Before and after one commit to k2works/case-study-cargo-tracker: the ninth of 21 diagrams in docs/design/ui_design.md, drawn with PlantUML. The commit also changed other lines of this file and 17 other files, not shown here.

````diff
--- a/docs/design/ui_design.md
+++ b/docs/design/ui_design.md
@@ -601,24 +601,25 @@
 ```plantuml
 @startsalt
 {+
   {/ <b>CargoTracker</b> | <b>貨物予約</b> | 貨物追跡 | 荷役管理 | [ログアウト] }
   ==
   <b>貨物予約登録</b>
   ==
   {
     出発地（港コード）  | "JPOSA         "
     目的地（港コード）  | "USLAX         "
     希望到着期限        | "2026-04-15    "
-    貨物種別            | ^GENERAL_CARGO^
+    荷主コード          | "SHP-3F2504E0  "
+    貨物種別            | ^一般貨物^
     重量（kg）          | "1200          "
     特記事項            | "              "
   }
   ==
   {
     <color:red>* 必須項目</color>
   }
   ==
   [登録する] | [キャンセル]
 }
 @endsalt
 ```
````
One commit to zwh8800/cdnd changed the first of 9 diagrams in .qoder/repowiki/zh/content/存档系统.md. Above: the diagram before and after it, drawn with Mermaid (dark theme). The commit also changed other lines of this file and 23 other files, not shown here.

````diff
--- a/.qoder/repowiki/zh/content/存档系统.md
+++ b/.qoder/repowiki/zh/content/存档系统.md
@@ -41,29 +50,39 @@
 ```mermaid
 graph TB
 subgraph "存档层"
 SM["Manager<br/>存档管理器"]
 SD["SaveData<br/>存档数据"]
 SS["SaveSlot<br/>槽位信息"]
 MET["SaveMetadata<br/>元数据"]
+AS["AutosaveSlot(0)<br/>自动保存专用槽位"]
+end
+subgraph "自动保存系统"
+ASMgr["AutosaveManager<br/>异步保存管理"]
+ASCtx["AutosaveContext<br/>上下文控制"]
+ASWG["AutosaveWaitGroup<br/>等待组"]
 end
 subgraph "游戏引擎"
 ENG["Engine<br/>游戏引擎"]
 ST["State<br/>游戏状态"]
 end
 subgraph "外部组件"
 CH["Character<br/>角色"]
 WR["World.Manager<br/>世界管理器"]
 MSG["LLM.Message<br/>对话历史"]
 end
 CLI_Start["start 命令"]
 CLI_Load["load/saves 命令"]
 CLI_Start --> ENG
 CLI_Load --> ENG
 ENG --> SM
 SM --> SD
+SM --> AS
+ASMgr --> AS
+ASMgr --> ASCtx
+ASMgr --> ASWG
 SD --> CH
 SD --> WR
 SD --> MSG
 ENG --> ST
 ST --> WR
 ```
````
****
*What is expected*. The task requires an exact copy of all the lines above.

*The answer*.
Before and after one commit to k2works/case-study-cargo-tracker: the ninth of 21 diagrams in docs/design/ui_design.md, drawn with PlantUML. The commit also changed other lines of this file and 17 other files, not shown here.

````diff
--- a/docs/design/ui_design.md
+++ b/docs/design/ui_design.md
@@ -601,24 +601,25 @@
 ```plantuml
 @startsalt
 {+
   {/ <b>CargoTracker</b> | <b>貨物予約</b> | 貨物追跡 | 荷役管理 | [ログアウト] }
   ==
   <b>貨物予約登録</b>
   ==
   {
     出発地（港コード）  | "JPOSA         "
     目的地（港コード）  | "USLAX         "
     希望到着期限        | "2026-04-15    "
-    貨物種別            | ^GENERAL_CARGO^
+    荷主コード          | "SHP-3F2504E0  "
+    貨物種別            | ^一般貨物^
     重量（kg）          | "1200          "
     特記事項            | "              "
   }
   ==
   {
     <color:red>* 必須項目</color>
   }
   ==
   [登録する] | [キャンセル]
 }
 @endsalt
 ```
````
One commit to zwh8800/cdnd changed the first of 9 diagrams in .qoder/repowiki/zh/content/存档系统.md. Above: the diagram before and after it, drawn with Mermaid (dark theme). The commit also changed other lines of this file and 23 other files, not shown here.

````diff
--- a/.qoder/repowiki/zh/content/存档系统.md
+++ b/.qoder/repowiki/zh/content/存档系统.md
@@ -41,29 +50,39 @@
 ```mermaid
 graph TB
 subgraph "存档层"
 SM["Manager<br/>存档管理器"]
 SD["SaveData<br/>存档数据"]
 SS["SaveSlot<br/>槽位信息"]
 MET["SaveMetadata<br/>元数据"]
+AS["AutosaveSlot(0)<br/>自动保存专用槽位"]
+end
+subgraph "自动保存系统"
+ASMgr["AutosaveManager<br/>异步保存管理"]
+ASCtx["AutosaveContext<br/>上下文控制"]
+ASWG["AutosaveWaitGroup<br/>等待组"]
 end
 subgraph "游戏引擎"
 ENG["Engine<br/>游戏引擎"]
 ST["State<br/>游戏状态"]
 end
 subgraph "外部组件"
 CH["Character<br/>角色"]
 WR["World.Manager<br/>世界管理器"]
 MSG["LLM.Message<br/>对话历史"]
 end
 CLI_Start["start 命令"]
 CLI_Load["load/saves 命令"]
 CLI_Start --> ENG
 CLI_Load --> ENG
 ENG --> SM
 SM --> SD
+SM --> AS
+ASMgr --> AS
+ASMgr --> ASCtx
+ASMgr --> ASWG
 SD --> CH
 SD --> WR
 SD --> MSG
 ENG --> ST
 ST --> WR
 ```
````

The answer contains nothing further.